- Market Capitalization (approx.): $40.6B
- 5-Year Dividend Growth Rate: 12.54%
- Liability-Adjusted Cash Flow Yield: 3.74%
- Implied Fair Value (per share): $161.00
Church & Dwight (NYSE:CHD)
Church & Dwight owns a portfolio of recognizable brands like Arm & Hammer, Trojan, and OxiClean. I love when people talk about Church & Dwight as if it is a direct peer of Procter & Gamble. In reality, Church & Dwight is 95% smaller than P&G and in a better position to grow its dividend (and share price) over the coming decades. It's rare to find a mid-cap company with such a diverse portfolio of resilient well-known brands. It's rarer still to find one that has delivered such stable, consistent growth.
- Market Capitalization (approx.): $12.6B
- 5-Year Dividend Growth Rate: 15.87%
- Liability-Adjusted Cash Flow Yield: 3.26%

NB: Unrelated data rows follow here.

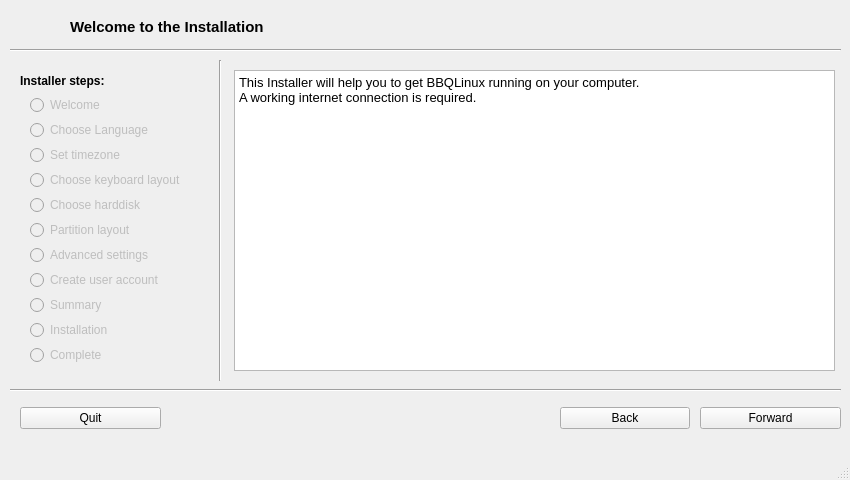
First picture: the form in src/usr/share/bbqlinux-installer/qt_interface.ui, repository bbqlinux/bbqlinux-installer, before the edit.
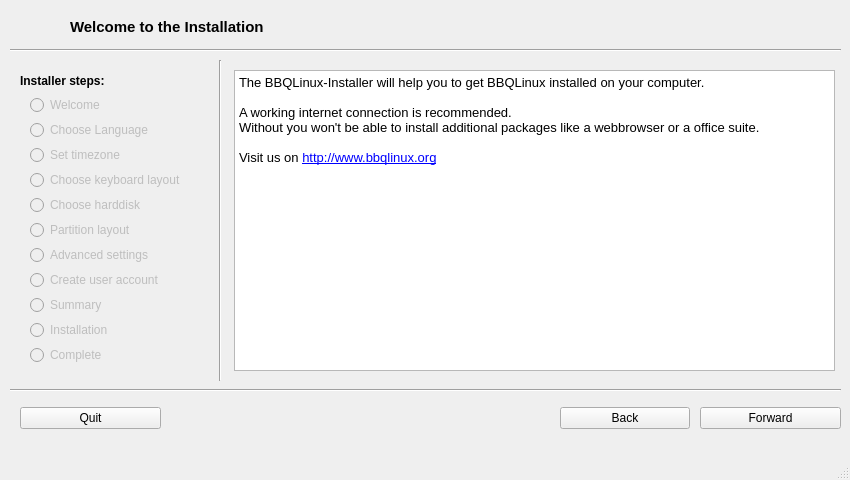
Second picture: the form after the edit. Icons and pictures are not drawn.

Commit message: add some notes to welcome screen

Diff of the .ui file:
```diff
--- a/src/usr/share/bbqlinux-installer/qt_interface.ui
+++ b/src/usr/share/bbqlinux-installer/qt_interface.ui
@@ -70,8 +70,12 @@
 &lt;html&gt;&lt;head&gt;&lt;meta name=&quot;qrichtext&quot; content=&quot;1&quot; /&gt;&lt;style type=&quot;text/css&quot;&gt;
 p, li { white-space: pre-wrap; }
 &lt;/style&gt;&lt;/head&gt;&lt;body style=&quot; font-family:'Sans'; font-size:10pt; font-weight:400; font-style:normal;&quot;&gt;
-&lt;p style=&quot; margin-top:0px; margin-bottom:0px; margin-left:0px; margin-right:0px; -qt-block-indent:0; text-indent:0px;&quot;&gt;&lt;span style=&quot; font-family:'Droid Sans';&quot;&gt;This Installer will help you to get BBQLinux running on your computer.&lt;/span&gt;&lt;/p&gt;
-&lt;p style=&quot; margin-top:0px; margin-bottom:0px; margin-left:0px; margin-right:0px; -qt-block-indent:0; text-indent:0px;&quot;&gt;&lt;span style=&quot; font-family:'Droid Sans';&quot;&gt;A working internet connection is required.&lt;/span&gt;&lt;/p&gt;&lt;/body&gt;&lt;/html&gt;</string>
+&lt;p style=&quot; margin-top:0px; margin-bottom:0px; margin-left:0px; margin-right:0px; -qt-block-indent:0; text-indent:0px;&quot;&gt;&lt;span style=&quot; font-family:'Droid Sans';&quot;&gt;The BBQLinux-Installer will help you to get BBQLinux installed on your computer.&lt;/span&gt;&lt;/p&gt;
+&lt;p style=&quot;-qt-paragraph-type:empty; margin-top:0px; margin-bottom:0px; margin-left:0px; margin-right:0px; -qt-block-indent:0; text-indent:0px; font-family:'Droid Sans';&quot;&gt;&lt;br /&gt;&lt;/p&gt;
+&lt;p style=&quot; margin-top:0px; margin-bottom:0px; margin-left:0px; margin-right:0px; -qt-block-indent:0; text-indent:0px;&quot;&gt;&lt;span style=&quot; font-family:'Droid Sans';&quot;&gt;A working internet connection is recommended.&lt;/span&gt;&lt;/p&gt;
+&lt;p style=&quot; margin-top:0px; margin-bottom:0px; margin-left:0px; margin-right:0px; -qt-block-indent:0; text-indent:0px;&quot;&gt;&lt;span style=&quot; font-family:'Droid Sans';&quot;&gt;Without you won't be able to install additional packages like a webbrowser or a office suite.&lt;/span&gt;&lt;/p&gt;
+&lt;p style=&quot;-qt-paragraph-type:empty; margin-top:0px; margin-bottom:0px; margin-left:0px; margin-right:0px; -qt-block-indent:0; text-indent:0px; font-family:'Droid Sans';&quot;&gt;&lt;br /&gt;&lt;/p&gt;
+&lt;p style=&quot; margin-top:0px; margin-bottom:0px; margin-left:0px; margin-right:0px; -qt-block-indent:0; text-indent:0px;&quot;&gt;&lt;span style=&quot; font-family:'Droid Sans';&quot;&gt;Visit us on &lt;/span&gt;&lt;a href=&quot;http://www.bbqlinux.org&quot;&gt;&lt;span style=&quot; text-decoration: underline; color:#0000ff;&quot;&gt;http://www.bbqlinux.org&lt;/span&gt;&lt;/a&gt;&lt;/p&gt;&lt;/body&gt;&lt;/html&gt;</string>
          </property>
         </widget>
        </widget>
```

- Implied Fair Value (per share): $58.00
*Fair value is subjective. I used a formula called liability-adjusted cash flow yield as the basis for an estimate:
5-Year Avg. Free Cash Flow / ((Outstanding Shares x Per Share Price) + (Liabilities - Cash))
Basically, this formula tells you what kind of return you might expect if you bought an entire company outright. People buy companies, or shares of companies, because they expect a better return than that offered by bank deposits or government bonds. That's called a risk premium: When you take a risk, you want more in return.
In the examples above, the implied fair value is what a stock would have to sell for (per share) in order to give you an ownership yield that is 150% of what a 10-year U.S. government bond pays (1.85% at the time of this writing).
I believe in the math above, but you need to find a valuation method that makes sense for you. Like Warren Buffett said, "Beware of geeks bearing formulas."
Disclosure: I am/we are long LANC, HAS, BCR, BDX, WDFC, JJSF, ENR, MATW, ITW, CHD, EPC, HI, PG.
I wrote this article myself, and it expresses my own opinions. I am not receiving compensation for it (other than from Seeking Alpha). I have no business relationship with any company whose stock is mentioned in this article.